Symptoms of sensory integration disorder vary greatly depending on the patient, explains WebMD. Some people with sensory integration disorder are oversensitive to their environments, which can result in screaming, hiding or vomiting, while others ignore their environments completely. Sensory integration disorder can affect one sense or multiple senses. Some patients with sensory integration disorder are uncoordinated, are not interested in engaging in play or conversation, and bump into objects easily.
Infants and toddlers with sensory integration disorder may have difficulty eating and sleeping, according to the Sensory Processing Disorder Foundation. Other symptoms include delayed mastery of crawling, walking, standing or running, resisting cuddling, and poor balance. Some infants and toddlers do not vocalize appropriately for their age group. They may avoid playing with toys and not have the skills to calm themselves. Some may not notice pain or react slowly when hurt.
School-age children with sensory integration disorder may have difficulty reading out loud, writing by hand or speaking out loud, states the Sensory Processing Disorder Foundation. They may have difficulty with tasks that require motor ability, appear clumsy, and have difficulty performing certain tasks. Other school-age children with sensory integration disorder may crave tackling and wrestling with others and may constantly be in motion. Some school-age children may overreact to certain smells, noises or touch.

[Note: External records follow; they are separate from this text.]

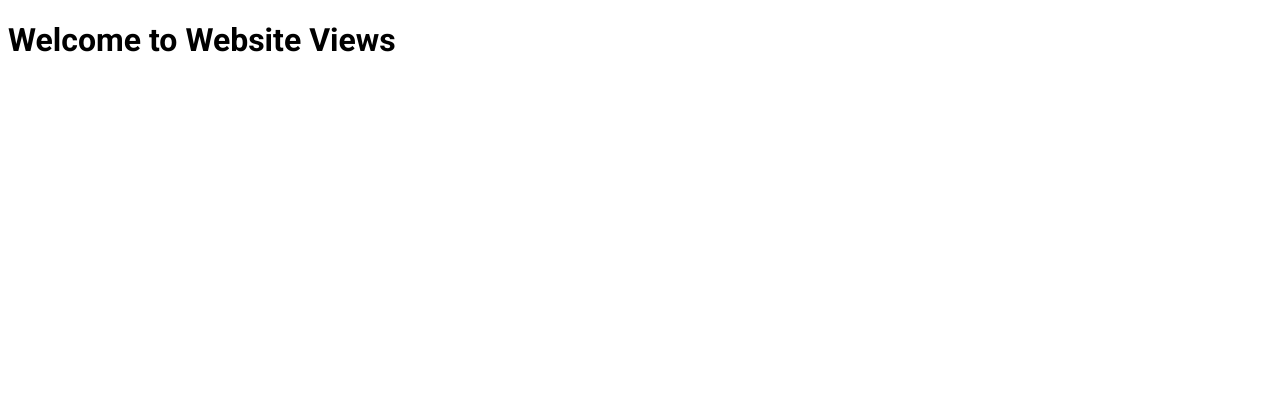
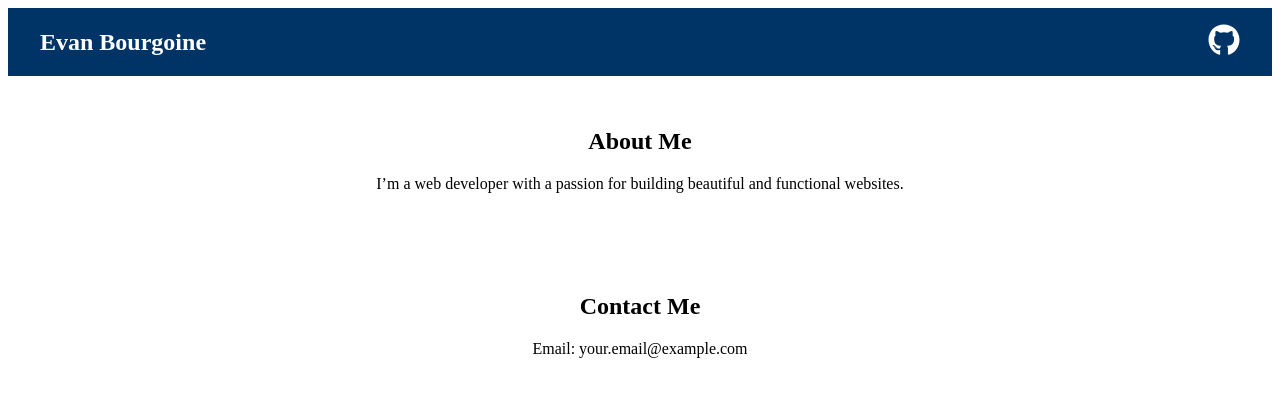
Before and after one commit to evanbourgoine/website-views, a React (Vite) app: page / in a window 1280 px wide. Shown: the top 396 px of the page. Built offline with nearby package versions, Linux system fonts and the light colour scheme.

Commit message:
basic website view

```diff
--- a/package.json
+++ b/package.json
@@ -11,7 +11,8 @@
   "license": "ISC",
   "dependencies": {
     "react": "^18.3.1",
-    "react-dom": "^18.3.1"
+    "react-dom": "^18.3.1",
+    "react-icons": "^5.3.0"
   },
   "devDependencies": {
     "vite": "^5.4.11"
--- a/src/App.jsx
+++ b/src/App.jsx
@@ -1,11 +1,83 @@
 import React from 'react';
+import { FaGithub } from 'react-icons/fa';
 
+// Functional components for different sections
+const Header = () => {
+    return (
+        <header style={styles.header}>
+            <h1 style={styles.title}>Evan Bourgoine</h1>
+            <a
+                href="https://github.com/evanbourgoine" // Replace with your GitHub URL
+                target="_blank"
+                rel="noopener noreferrer"
+                style={styles.githubLink}
+            >
+                <FaGithub style={styles.githubIcon} />
+            </a>
+        </header>
+    );
+};
+
+const About = () => {
+    return (
+        <section style={styles.section}>
+            <h2>About Me</h2>
+            <p>
+                I’m a web developer with a passion for building beautiful and functional
+                websites.
+            </p>
+        </section>
+    );
+};
+
+const Contact = () => {
+    return (
+        <section style={styles.section}>
+            <h2>Contact Me</h2>
+            <p>Email: your.email@example.com</p>
+        </section>
+    );
+};
+
+// Main App component
 const App = () => {
-  return (
-    <div>
-      <h1>Welcome to Website Views</h1>
-    </div>
-  );
+    return (
+        <div>
+            <Header />
+            <main>
+                <About />
+                <Contact />
+            </main>
+        </div>
+    );
+};
+
+// Styling
+const styles = {
+    header: {
+        display: 'flex',
+        justifyContent: 'space-between',
+        alignItems: 'center',
+        backgroundColor: '#003366',
+        padding: '1rem 2rem',
+        color: '#fff',
+    },
+    title: {
+        margin: 0,
+        fontSize: '1.5rem',
+    },
+    githubLink: {
+        textDecoration: 'none',
+    },
+    githubIcon: {
+        fontSize: '2rem',
+        color: '#fff',
+        transition: 'color 0.3s ease',
+    },
+    section: {
+        padding: '2rem',
+        textAlign: 'center',
+    },
 };
 
 export default App;
--- a/src/main.jsx
+++ b/src/main.jsx
@@ -1,7 +1,6 @@
 import React from 'react';
 import ReactDOM from 'react-dom/client';
 import App from './App';
-import './styles.css';
 
 ReactDOM.createRoot(document.getElementById('root')).render(
   <React.StrictMode>
--- a/src/styles.css
+++ b/src/styles.css
@@ -1,3 +1,27 @@
-body {
-    font-family: 'Roboto', sans-serif;
+header {
+    display: flex;
+    justify-content: space-between;
+    align-items: center;
+    background-color: #003366; /* Dark blue color */
+    padding: 1rem 2rem;
+    color: #fff;
 }
+
+header h1 {
+    margin: 0;
+    font-size: 1.5rem;
+}
+
+header a {
+    text-decoration: none;
+}
+
+header a .github-icon {
+    font-size: 2rem;
+    color: #fff;
+    transition: color 0.3s ease;
+}
+
+header a .github-icon:hover {
+    color: #6e5494; /* GitHub hover color */
+}
```
Also changed, not shown: 1 other file (tests, documents, lock files or other folders).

Adults with sensory integration disorder may find they have sensitivity to things that stimulate their senses, notes the Sensory Processing Disorder Foundation. They may also find that they misinterpret questions, have low reading comprehension and have difficulty completing new tasks.